TASK STATEMENT: Could you please retype all of the records exactly, skipping any pictures?

DATA TO PROCESS:
==============================
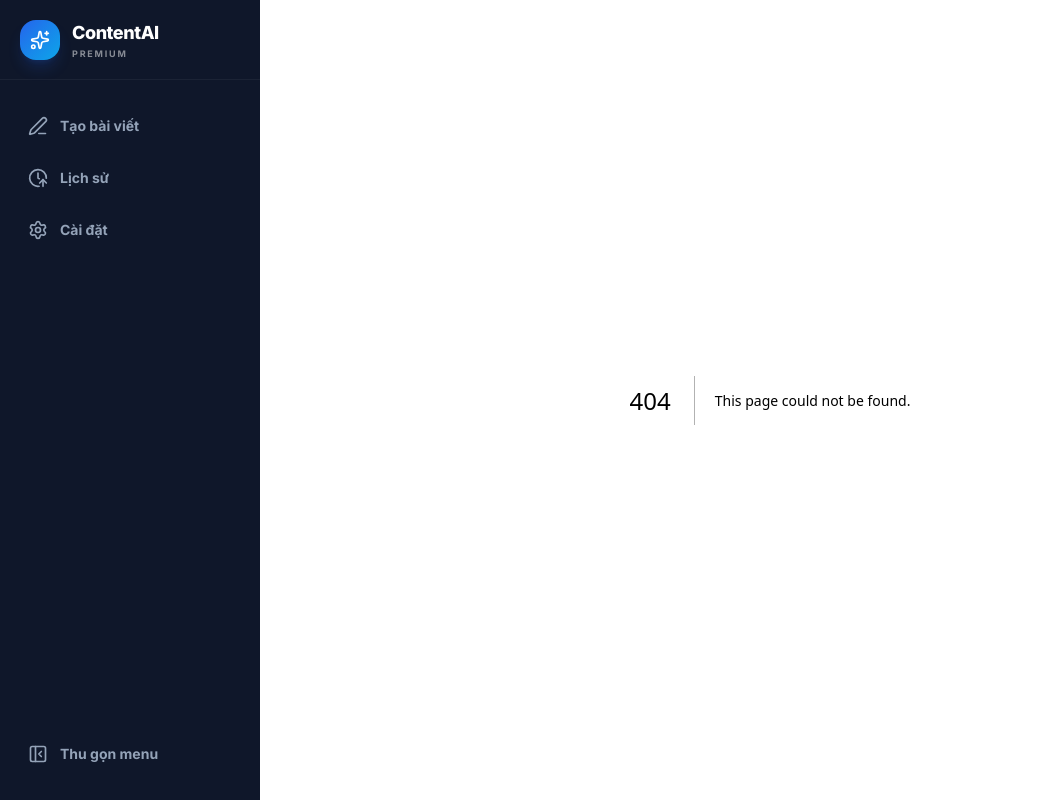
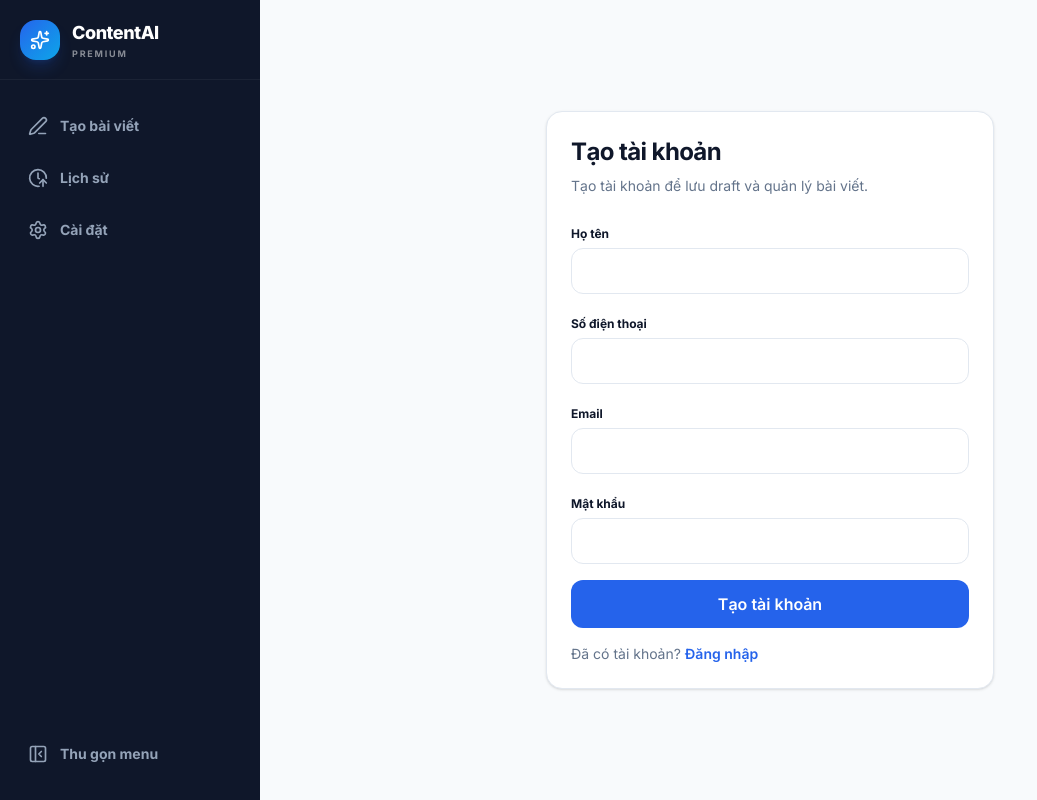
Before and after one commit to congthien2003/content-creator, a Next.js app: page /auth/signup in a window 1280 px wide. Before the commit this address had no page. Shown: the whole page, without its empty margins (0-1037 px from the left). Built offline with nearby package versions, Linux system fonts and the light colour scheme.

Commit message:
Add auth actions and pages

```diff
--- /dev/null
+++ b/app/auth/actions.ts
@@ -0,0 +1,45 @@
+'use server'
+
+import { redirect } from 'next/navigation'
+import { createClient } from '@/utils/supabase/server'
+
+export async function signIn(formData: FormData) {
+  const email = String(formData.get('email') || '')
+  const password = String(formData.get('password') || '')
+  const supabase = await createClient()
+
+  const { error } = await supabase.auth.signInWithPassword({ email, password })
+  if (error) {
+    return { success: false, error: error.message }
+  }
+
+  redirect('/')
+}
+
+export async function signUp(formData: FormData) {
+  const name = String(formData.get('name') || '')
+  const phone = String(formData.get('phone') || '')
+  const email = String(formData.get('email') || '')
+  const password = String(formData.get('password') || '')
+  const supabase = await createClient()
+
+  const { error } = await supabase.auth.signUp({
+    email,
+    password,
+    options: {
+      data: { name, phone },
+    },
+  })
+
+  if (error) {
+    return { success: false, error: error.message }
+  }
+
+  redirect('/')
+}
+
+export async function signOut() {
+  const supabase = await createClient()
+  await supabase.auth.signOut()
+  redirect('/auth/login')
+}
--- /dev/null
+++ b/app/auth/login/page.tsx
@@ -0,0 +1,63 @@
+import Link from 'next/link'
+import { signIn } from '../actions'
+
+export default function LoginPage() {
+  async function login(formData: FormData) {
+    'use server'
+
+    await signIn(formData)
+  }
+
+  return (
+    <div className="min-h-screen p-6 lg:p-10 flex items-center justify-center">
+      <div className="w-full max-w-md rounded-2xl border border-border bg-card p-6 shadow-sm">
+        <h1 className="text-2xl font-bold tracking-tight">Đăng nhập</h1>
+        <p className="mt-2 text-sm text-muted-foreground">
+          Đăng nhập để tiếp tục tạo và quản lý nội dung.
+        </p>
+
+        <form action={login} className="mt-6 space-y-4">
+          <div>
+            <label htmlFor="email" className="text-xs font-bold">
+              Email
+            </label>
+            <input
+              id="email"
+              name="email"
+              type="email"
+              required
+              className="mt-1 w-full rounded-xl border border-border p-3 text-sm"
+            />
+          </div>
+
+          <div>
+            <label htmlFor="password" className="text-xs font-bold">
+              Mật khẩu
+            </label>
+            <input
+              id="password"
+              name="password"
+              type="password"
+              required
+              className="mt-1 w-full rounded-xl border border-border p-3 text-sm"
+            />
+          </div>
+
+          <button
+            type="submit"
+            className="w-full rounded-xl bg-primary px-4 py-3 font-semibold text-white"
+          >
+            Đăng nhập
+          </button>
+        </form>
+
+        <p className="mt-4 text-sm text-muted-foreground">
+          Chưa có tài khoản?{' '}
+          <Link href="/auth/signup" className="font-semibold text-primary hover:opacity-80">
+            Tạo tài khoản
+          </Link>
+        </p>
+      </div>
+    </div>
+  )
+}
--- /dev/null
+++ b/app/auth/signup/page.tsx
@@ -0,0 +1,89 @@
+import Link from 'next/link'
+import { signUp } from '../actions'
+
+export default function SignupPage() {
+  async function signup(formData: FormData) {
+    'use server'
+
+    await signUp(formData)
+  }
+
+  return (
+    <div className="min-h-screen p-6 lg:p-10 flex items-center justify-center">
+      <div className="w-full max-w-md rounded-2xl border border-border bg-card p-6 shadow-sm">
+        <h1 className="text-2xl font-bold tracking-tight">Tạo tài khoản</h1>
+        <p className="mt-2 text-sm text-muted-foreground">
+          Tạo tài khoản để lưu draft và quản lý bài viết.
+        </p>
+
+        <form action={signup} className="mt-6 space-y-4">
+          <div>
+            <label htmlFor="name" className="text-xs font-bold">
+              Họ tên
+            </label>
+            <input
+              id="name"
+              name="name"
+              type="text"
+              required
+              className="mt-1 w-full rounded-xl border border-border p-3 text-sm"
+            />
+          </div>
+
+          <div>
+            <label htmlFor="phone" className="text-xs font-bold">
+              Số điện thoại
+            </label>
+            <input
+              id="phone"
+              name="phone"
+              type="tel"
+              required
+              className="mt-1 w-full rounded-xl border border-border p-3 text-sm"
+            />
+          </div>
+
+          <div>
+            <label htmlFor="email" className="text-xs font-bold">
+              Email
+            </label>
+            <input
+              id="email"
+              name="email"
+              type="email"
+              required
+              className="mt-1 w-full rounded-xl border border-border p-3 text-sm"
+            />
+          </div>
+
+          <div>
+            <label htmlFor="password" className="text-xs font-bold">
+              Mật khẩu
+            </label>
+            <input
+              id="password"
+              name="password"
+              type="password"
+              required
+              className="mt-1 w-full rounded-xl border border-border p-3 text-sm"
+            />
+          </div>
+
+          <button
+            type="submit"
+            className="w-full rounded-xl bg-primary px-4 py-3 font-semibold text-white"
+          >
+            Tạo tài khoản
+          </button>
+        </form>
+
+        <p className="mt-4 text-sm text-muted-foreground">
+          Đã có tài khoản?{' '}
+          <Link href="/auth/login" className="font-semibold text-primary hover:opacity-80">
+            Đăng nhập
+          </Link>
+        </p>
+      </div>
+    </div>
+  )
+}
```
==============================
PROBLEM SOLUTION:
Before and after one commit to congthien2003/content-creator, a Next.js app: page /auth/signup in a window 1280 px wide. Before the commit this address had no page. Shown: the whole page, without its empty margins (0-1037 px from the left). Built offline with nearby package versions, Linux system fonts and the light colour scheme.

Commit message:
Add auth actions and pages

```diff
--- /dev/null
+++ b/app/auth/actions.ts
@@ -0,0 +1,45 @@
+'use server'
+
+import { redirect } from 'next/navigation'
+import { createClient } from '@/utils/supabase/server'
+
+export async function signIn(formData: FormData) {
+  const email = String(formData.get('email') || '')
+  const password = String(formData.get('password') || '')
+  const supabase = await createClient()
+
+  const { error } = await supabase.auth.signInWithPassword({ email, password })
+  if (error) {
+    return { success: false, error: error.message }
+  }
+
+  redirect('/')
+}
+
+export async function signUp(formData: FormData) {
+  const name = String(formData.get('name') || '')
+  const phone = String(formData.get('phone') || '')
+  const email = String(formData.get('email') || '')
+  const password = String(formData.get('password') || '')
+  const supabase = await createClient()
+
+  const { error } = await supabase.auth.signUp({
+    email,
+    password,
+    options: {
+      data: { name, phone },
+    },
+  })
+
+  if (error) {
+    return { success: false, error: error.message }
+  }
+
+  redirect('/')
+}
+
+export async function signOut() {
+  const supabase = await createClient()
+  await supabase.auth.signOut()
+  redirect('/auth/login')
+}
--- /dev/null
+++ b/app/auth/login/page.tsx
@@ -0,0 +1,63 @@
+import Link from 'next/link'
+import { signIn } from '../actions'
+
+export default function LoginPage() {
+  async function login(formData: FormData) {
+    'use server'
+
+    await signIn(formData)
+  }
+
+  return (
+    <div className="min-h-screen p-6 lg:p-10 flex items-center justify-center">
+      <div className="w-full max-w-md rounded-2xl border border-border bg-card p-6 shadow-sm">
+        <h1 className="text-2xl font-bold tracking-tight">Đăng nhập</h1>
+        <p className="mt-2 text-sm text-muted-foreground">
+          Đăng nhập để tiếp tục tạo và quản lý nội dung.
+        </p>
+
+        <form action={login} className="mt-6 space-y-4">
+          <div>
+            <label htmlFor="email" className="text-xs font-bold">
+              Email
+            </label>
+            <input
+              id="email"
+              name="email"
+              type="email"
+              required
+              className="mt-1 w-full rounded-xl border border-border p-3 text-sm"
+            />
+          </div>
+
+          <div>
+            <label htmlFor="password" className="text-xs font-bold">
+              Mật khẩu
+            </label>
+            <input
+              id="password"
+              name="password"
+              type="password"
+              required
+              className="mt-1 w-full rounded-xl border border-border p-3 text-sm"
+            />
+          </div>
+
+          <button
+            type="submit"
+            className="w-full rounded-xl bg-primary px-4 py-3 font-semibold text-white"
+          >
+            Đăng nhập
+          </button>
+        </form>
+
+        <p className="mt-4 text-sm text-muted-foreground">
+          Chưa có tài khoản?{' '}
+          <Link href="/auth/signup" className="font-semibold text-primary hover:opacity-80">
+            Tạo tài khoản
+          </Link>
+        </p>
+      </div>
+    </div>
+  )
+}
--- /dev/null
+++ b/app/auth/signup/page.tsx
@@ -0,0 +1,89 @@
+import Link from 'next/link'
+import { signUp } from '../actions'
+
+export default function SignupPage() {
+  async function signup(formData: FormData) {
+    'use server'
+
+    await signUp(formData)
+  }
+
+  return (
+    <div className="min-h-screen p-6 lg:p-10 flex items-center justify-center">
+      <div className="w-full max-w-md rounded-2xl border border-border bg-card p-6 shadow-sm">
+        <h1 className="text-2xl font-bold tracking-tight">Tạo tài khoản</h1>
+        <p className="mt-2 text-sm text-muted-foreground">
+          Tạo tài khoản để lưu draft và quản lý bài viết.
+        </p>
+
+        <form action={signup} className="mt-6 space-y-4">
+          <div>
+            <label htmlFor="name" className="text-xs font-bold">
+              Họ tên
+            </label>
+            <input
+              id="name"
+              name="name"
+              type="text"
+              required
+              className="mt-1 w-full rounded-xl border border-border p-3 text-sm"
+            />
+          </div>
+
+          <div>
+            <label htmlFor="phone" className="text-xs font-bold">
+              Số điện thoại
+            </label>
+            <input
+              id="phone"
+              name="phone"
+              type="tel"
+              required
+              className="mt-1 w-full rounded-xl border border-border p-3 text-sm"
+            />
+          </div>
+
+          <div>
+            <label htmlFor="email" className="text-xs font-bold">
+              Email
+            </label>
+            <input
+              id="email"
+              name="email"
+              type="email"
+              required
+              className="mt-1 w-full rounded-xl border border-border p-3 text-sm"
+            />
+          </div>
+
+          <div>
+            <label htmlFor="password" className="text-xs font-bold">
+              Mật khẩu
+            </label>
+            <input
+              id="password"
+              name="password"
+              type="password"
+              required
+              className="mt-1 w-full rounded-xl border border-border p-3 text-sm"
+            />
+          </div>
+
+          <button
+            type="submit"
+            className="w-full rounded-xl bg-primary px-4 py-3 font-semibold text-white"
+          >
+            Tạo tài khoản
+          </button>
+        </form>
+
+        <p className="mt-4 text-sm text-muted-foreground">
+          Đã có tài khoản?{' '}
+          <Link href="/auth/login" className="font-semibold text-primary hover:opacity-80">
+            Đăng nhập
+          </Link>
+        </p>
+      </div>
+    </div>
+  )
+}
```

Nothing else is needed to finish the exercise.